§ **Task requirements**
Output only how many lines below contain "essential".

[[ Entries provided, beginning ]]

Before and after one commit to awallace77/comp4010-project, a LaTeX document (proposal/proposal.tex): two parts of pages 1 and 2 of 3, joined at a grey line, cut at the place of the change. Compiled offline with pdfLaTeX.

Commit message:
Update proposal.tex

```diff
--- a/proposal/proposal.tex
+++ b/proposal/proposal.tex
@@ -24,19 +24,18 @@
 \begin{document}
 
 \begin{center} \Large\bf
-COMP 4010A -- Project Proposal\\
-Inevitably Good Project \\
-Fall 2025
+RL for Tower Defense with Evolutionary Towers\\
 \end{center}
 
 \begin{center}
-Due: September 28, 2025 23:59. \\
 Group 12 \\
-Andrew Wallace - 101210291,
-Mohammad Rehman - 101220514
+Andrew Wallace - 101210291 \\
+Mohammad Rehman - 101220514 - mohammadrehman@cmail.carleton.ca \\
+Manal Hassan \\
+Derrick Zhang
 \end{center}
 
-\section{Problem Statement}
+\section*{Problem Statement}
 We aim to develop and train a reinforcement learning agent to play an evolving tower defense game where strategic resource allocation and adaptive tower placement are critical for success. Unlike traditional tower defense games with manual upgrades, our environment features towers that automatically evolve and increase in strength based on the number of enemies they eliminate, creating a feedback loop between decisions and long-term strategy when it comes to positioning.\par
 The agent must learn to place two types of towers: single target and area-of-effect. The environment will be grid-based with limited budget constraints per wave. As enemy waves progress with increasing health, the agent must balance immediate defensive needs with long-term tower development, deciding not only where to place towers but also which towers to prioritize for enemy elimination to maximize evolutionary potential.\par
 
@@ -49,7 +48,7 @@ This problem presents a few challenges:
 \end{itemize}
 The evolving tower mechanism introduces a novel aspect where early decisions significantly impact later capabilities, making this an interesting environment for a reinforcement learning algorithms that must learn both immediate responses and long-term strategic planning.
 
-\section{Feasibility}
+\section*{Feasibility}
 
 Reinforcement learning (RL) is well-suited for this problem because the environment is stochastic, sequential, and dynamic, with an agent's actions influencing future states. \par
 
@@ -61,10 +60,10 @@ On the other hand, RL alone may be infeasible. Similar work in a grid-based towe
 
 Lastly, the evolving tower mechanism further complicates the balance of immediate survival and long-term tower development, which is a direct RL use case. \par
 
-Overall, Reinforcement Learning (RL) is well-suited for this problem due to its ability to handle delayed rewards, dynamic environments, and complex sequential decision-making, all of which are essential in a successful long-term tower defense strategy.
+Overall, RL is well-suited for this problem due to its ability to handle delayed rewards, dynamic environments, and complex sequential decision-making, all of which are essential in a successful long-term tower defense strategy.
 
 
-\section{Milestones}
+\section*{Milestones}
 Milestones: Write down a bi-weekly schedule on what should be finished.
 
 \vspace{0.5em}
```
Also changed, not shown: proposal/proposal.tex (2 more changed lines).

[[ Entries provided, end ]]

§ **Response area**
2